• Record set
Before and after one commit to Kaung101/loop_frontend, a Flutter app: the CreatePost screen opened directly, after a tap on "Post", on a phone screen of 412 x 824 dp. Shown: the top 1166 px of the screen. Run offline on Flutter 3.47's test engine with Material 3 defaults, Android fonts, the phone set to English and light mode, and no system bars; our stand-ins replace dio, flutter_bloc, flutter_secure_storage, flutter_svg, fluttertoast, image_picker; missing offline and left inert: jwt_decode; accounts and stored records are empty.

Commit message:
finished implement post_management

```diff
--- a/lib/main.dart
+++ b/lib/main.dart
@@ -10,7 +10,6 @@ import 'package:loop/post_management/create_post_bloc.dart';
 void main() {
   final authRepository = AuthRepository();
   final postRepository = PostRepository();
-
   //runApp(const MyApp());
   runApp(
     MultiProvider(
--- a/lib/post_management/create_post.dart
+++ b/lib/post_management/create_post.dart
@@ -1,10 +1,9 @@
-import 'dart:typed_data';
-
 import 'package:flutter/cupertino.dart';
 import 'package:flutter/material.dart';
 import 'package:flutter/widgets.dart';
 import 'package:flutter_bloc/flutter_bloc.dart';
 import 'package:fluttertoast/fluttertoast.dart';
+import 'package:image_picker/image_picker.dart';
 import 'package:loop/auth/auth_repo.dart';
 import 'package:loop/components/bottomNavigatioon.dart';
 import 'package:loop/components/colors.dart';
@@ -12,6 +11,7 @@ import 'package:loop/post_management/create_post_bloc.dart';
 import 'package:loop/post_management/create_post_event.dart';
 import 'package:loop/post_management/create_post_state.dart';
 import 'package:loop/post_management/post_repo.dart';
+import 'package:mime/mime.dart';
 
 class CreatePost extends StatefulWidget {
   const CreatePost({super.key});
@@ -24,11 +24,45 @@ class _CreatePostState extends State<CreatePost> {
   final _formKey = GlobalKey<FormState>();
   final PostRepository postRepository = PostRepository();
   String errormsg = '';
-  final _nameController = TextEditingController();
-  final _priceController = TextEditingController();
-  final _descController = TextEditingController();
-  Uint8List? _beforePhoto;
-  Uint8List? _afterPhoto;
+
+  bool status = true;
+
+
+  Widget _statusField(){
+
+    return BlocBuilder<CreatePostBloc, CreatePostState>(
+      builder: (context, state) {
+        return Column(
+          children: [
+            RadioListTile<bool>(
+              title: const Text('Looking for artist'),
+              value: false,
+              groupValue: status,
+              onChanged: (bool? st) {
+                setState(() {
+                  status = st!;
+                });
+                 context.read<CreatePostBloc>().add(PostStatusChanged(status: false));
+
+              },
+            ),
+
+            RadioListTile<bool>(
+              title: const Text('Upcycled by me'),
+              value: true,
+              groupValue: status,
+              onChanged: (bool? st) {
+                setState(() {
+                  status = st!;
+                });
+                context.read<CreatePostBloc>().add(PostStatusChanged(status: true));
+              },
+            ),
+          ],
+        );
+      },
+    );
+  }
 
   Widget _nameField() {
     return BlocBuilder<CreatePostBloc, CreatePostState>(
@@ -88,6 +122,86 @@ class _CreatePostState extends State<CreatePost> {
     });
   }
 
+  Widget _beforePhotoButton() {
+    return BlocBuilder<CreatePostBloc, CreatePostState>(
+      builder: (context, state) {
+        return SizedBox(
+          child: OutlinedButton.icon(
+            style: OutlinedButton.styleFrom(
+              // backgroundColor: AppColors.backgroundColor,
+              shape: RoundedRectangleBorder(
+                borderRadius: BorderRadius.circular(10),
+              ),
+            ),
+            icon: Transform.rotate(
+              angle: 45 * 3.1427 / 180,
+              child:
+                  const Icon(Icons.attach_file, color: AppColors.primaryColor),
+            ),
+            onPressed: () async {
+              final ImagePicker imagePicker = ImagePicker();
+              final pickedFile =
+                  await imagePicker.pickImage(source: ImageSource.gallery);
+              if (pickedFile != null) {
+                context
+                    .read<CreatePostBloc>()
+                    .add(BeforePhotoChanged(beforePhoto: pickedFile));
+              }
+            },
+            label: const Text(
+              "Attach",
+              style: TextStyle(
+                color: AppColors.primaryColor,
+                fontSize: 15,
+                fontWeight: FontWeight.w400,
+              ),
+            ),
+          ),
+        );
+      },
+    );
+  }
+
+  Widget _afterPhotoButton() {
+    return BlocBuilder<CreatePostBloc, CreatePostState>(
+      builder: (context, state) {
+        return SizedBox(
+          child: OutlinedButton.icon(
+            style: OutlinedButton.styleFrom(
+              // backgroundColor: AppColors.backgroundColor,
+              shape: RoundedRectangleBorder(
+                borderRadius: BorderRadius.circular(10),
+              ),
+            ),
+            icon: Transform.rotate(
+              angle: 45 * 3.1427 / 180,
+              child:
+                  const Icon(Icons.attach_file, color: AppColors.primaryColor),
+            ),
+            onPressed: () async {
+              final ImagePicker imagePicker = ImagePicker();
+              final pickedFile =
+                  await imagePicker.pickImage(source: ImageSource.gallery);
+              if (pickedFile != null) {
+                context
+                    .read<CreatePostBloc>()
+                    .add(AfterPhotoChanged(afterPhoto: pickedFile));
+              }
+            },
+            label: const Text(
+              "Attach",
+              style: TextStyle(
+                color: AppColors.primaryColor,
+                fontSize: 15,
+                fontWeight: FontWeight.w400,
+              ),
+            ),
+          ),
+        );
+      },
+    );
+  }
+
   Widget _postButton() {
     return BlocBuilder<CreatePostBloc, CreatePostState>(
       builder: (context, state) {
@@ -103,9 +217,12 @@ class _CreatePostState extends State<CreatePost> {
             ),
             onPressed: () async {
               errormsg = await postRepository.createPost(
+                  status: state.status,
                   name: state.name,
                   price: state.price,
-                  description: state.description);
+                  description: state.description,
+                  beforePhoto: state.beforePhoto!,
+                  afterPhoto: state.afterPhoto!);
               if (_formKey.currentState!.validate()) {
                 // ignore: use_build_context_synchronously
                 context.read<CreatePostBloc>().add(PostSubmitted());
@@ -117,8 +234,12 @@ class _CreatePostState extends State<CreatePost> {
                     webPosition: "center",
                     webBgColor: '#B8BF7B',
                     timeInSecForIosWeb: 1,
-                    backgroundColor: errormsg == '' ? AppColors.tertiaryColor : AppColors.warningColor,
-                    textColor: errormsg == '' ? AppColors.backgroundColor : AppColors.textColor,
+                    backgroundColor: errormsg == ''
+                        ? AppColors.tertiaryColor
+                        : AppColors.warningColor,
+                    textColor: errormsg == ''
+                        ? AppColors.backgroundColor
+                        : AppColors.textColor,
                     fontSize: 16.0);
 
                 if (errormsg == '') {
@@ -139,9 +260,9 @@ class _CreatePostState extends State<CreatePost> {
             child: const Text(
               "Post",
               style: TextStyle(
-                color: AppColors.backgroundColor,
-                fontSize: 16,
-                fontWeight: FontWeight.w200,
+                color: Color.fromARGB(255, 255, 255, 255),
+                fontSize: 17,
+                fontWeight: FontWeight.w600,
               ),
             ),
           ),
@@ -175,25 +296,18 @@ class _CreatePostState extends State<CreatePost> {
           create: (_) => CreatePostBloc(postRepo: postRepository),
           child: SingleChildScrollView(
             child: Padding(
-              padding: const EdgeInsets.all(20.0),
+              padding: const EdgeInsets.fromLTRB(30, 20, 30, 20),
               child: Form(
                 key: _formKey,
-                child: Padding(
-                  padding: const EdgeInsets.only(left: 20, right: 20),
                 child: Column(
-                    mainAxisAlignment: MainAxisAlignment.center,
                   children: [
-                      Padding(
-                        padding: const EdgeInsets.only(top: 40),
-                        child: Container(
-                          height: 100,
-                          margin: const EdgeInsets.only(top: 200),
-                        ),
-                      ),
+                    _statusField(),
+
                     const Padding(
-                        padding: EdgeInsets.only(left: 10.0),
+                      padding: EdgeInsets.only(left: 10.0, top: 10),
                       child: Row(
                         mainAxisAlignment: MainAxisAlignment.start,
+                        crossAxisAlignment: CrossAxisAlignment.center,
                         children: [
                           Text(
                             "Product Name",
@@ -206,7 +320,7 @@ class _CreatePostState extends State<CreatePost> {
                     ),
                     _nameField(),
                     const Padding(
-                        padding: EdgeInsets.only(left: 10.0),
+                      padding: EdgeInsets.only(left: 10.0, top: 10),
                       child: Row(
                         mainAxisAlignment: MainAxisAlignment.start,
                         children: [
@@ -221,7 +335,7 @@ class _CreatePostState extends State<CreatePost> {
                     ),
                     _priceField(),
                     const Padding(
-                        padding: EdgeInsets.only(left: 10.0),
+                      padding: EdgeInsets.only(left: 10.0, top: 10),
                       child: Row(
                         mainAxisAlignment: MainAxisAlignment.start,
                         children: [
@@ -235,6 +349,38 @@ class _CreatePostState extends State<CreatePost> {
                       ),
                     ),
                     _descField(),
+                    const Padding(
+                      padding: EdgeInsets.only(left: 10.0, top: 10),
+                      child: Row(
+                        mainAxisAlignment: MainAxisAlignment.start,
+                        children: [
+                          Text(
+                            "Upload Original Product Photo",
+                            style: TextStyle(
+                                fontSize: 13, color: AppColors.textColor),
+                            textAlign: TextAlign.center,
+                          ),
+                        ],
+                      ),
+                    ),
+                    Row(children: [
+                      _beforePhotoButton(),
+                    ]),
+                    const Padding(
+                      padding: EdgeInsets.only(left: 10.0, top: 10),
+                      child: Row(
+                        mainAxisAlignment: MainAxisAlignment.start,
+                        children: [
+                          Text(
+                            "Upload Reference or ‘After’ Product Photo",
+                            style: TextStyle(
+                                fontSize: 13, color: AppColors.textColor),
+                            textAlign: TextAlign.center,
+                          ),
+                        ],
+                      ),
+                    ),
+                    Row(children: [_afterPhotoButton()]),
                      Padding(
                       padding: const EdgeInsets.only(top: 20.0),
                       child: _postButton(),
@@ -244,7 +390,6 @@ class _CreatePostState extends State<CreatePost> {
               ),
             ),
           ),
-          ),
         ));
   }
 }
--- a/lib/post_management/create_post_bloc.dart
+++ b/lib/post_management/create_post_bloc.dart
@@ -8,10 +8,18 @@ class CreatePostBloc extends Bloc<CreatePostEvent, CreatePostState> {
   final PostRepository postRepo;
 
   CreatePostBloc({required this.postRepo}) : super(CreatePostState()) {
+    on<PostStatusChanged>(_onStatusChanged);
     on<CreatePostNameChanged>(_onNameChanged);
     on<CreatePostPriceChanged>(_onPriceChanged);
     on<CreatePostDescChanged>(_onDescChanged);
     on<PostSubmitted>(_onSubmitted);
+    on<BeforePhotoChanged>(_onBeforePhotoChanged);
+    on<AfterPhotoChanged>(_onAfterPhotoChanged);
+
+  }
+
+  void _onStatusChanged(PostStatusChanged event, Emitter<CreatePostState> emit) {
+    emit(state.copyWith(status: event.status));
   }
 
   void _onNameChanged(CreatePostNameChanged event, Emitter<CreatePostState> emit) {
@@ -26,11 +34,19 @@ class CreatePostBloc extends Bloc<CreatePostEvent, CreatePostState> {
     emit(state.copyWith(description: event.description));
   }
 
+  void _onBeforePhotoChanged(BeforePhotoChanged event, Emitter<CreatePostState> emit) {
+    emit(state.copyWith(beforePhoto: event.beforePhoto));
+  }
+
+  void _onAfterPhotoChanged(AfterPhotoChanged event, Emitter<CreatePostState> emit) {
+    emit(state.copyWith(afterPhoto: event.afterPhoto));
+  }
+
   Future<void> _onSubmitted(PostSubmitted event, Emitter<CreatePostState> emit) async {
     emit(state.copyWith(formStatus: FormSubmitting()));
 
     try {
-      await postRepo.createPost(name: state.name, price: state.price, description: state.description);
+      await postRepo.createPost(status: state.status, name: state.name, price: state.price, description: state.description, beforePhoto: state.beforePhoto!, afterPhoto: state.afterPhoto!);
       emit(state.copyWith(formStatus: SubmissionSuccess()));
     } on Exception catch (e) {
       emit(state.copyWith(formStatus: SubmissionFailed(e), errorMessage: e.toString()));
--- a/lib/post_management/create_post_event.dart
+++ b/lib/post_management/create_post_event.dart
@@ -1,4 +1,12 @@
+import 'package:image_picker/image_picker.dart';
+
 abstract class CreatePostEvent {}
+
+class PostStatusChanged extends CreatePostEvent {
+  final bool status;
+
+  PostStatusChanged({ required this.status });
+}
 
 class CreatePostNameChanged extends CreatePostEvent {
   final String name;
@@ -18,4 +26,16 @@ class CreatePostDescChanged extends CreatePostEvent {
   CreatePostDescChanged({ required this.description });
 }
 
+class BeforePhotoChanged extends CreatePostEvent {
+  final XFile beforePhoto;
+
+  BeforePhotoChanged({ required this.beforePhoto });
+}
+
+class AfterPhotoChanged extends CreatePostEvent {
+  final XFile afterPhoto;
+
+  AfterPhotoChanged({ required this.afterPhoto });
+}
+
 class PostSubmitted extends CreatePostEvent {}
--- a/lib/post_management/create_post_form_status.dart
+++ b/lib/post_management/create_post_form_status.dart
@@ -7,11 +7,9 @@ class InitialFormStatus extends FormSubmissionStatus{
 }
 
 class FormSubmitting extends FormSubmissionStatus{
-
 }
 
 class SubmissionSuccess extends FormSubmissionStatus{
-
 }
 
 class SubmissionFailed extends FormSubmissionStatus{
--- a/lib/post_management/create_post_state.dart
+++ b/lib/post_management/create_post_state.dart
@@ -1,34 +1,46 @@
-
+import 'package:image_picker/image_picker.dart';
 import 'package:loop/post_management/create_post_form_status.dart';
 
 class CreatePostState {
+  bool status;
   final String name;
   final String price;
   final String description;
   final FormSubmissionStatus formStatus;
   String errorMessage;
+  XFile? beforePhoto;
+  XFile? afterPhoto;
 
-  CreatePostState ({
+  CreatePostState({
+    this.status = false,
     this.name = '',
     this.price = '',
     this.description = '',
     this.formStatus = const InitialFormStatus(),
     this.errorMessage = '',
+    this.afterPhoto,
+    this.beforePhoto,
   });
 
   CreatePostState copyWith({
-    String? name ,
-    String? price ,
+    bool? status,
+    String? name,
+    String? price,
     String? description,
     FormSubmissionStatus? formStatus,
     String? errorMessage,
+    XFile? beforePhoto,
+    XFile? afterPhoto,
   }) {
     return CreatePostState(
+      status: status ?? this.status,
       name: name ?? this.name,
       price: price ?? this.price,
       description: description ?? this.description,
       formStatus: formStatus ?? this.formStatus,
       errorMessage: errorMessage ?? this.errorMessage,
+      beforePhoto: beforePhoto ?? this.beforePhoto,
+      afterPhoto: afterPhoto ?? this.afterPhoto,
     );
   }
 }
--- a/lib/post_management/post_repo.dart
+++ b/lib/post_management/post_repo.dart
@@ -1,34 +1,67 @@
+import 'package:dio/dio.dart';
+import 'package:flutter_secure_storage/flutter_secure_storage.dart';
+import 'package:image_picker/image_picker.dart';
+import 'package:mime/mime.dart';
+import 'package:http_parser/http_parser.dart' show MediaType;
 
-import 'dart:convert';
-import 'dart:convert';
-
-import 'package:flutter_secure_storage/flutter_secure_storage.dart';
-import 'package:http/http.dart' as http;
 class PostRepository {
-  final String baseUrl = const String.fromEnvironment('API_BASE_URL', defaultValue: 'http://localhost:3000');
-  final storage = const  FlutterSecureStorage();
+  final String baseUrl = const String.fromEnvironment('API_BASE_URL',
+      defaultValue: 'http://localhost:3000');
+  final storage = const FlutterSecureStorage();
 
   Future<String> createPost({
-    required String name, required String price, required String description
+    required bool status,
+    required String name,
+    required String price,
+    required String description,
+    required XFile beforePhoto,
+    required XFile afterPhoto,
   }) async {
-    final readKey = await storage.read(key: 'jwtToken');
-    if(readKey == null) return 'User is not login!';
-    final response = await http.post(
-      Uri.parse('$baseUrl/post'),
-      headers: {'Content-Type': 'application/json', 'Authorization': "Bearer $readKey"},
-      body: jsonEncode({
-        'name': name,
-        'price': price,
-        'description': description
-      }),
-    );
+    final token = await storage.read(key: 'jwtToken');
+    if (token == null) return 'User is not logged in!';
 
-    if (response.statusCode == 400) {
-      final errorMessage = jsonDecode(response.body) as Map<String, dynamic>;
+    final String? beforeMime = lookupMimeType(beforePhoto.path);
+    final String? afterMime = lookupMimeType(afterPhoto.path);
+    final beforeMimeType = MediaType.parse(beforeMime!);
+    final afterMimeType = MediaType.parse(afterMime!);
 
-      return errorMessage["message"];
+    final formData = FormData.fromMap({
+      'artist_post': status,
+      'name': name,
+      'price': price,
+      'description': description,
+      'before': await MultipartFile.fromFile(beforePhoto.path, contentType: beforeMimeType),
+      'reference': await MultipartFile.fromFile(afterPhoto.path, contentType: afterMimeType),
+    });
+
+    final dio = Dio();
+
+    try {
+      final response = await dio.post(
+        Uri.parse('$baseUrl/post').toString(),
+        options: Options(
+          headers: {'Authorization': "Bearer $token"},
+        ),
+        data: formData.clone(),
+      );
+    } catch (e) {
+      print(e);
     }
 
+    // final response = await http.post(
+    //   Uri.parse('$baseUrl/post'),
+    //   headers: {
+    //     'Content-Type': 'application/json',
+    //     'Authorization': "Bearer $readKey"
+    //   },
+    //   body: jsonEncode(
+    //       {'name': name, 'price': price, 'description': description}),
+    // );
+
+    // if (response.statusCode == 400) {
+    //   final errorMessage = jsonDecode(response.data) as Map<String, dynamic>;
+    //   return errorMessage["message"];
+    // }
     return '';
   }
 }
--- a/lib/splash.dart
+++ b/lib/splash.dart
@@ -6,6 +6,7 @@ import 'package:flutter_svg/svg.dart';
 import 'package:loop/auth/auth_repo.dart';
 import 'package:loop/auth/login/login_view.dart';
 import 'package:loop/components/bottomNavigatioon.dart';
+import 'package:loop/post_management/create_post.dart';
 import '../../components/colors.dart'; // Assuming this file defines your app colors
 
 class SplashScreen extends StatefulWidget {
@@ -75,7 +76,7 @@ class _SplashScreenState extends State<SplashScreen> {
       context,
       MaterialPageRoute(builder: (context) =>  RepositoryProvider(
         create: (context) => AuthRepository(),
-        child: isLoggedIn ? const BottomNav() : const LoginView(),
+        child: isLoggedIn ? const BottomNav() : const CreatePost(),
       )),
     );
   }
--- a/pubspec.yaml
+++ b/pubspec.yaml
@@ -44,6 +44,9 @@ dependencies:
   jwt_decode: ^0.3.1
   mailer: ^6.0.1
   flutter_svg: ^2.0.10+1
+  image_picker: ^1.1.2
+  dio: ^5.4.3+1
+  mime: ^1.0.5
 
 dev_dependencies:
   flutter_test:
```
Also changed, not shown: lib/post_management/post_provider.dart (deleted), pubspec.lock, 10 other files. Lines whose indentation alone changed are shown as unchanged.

• Exercise aim
In the entries above, find every line holding the word "response" and copy it out.

• Written solution
-    final response = await http.post(
-    if (response.statusCode == 400) {
-      final errorMessage = jsonDecode(response.body) as Map<String, dynamic>;
+      final response = await dio.post(
+    // final response = await http.post(
+    // if (response.statusCode == 400) {
+    //   final errorMessage = jsonDecode(response.data) as Map<String, dynamic>;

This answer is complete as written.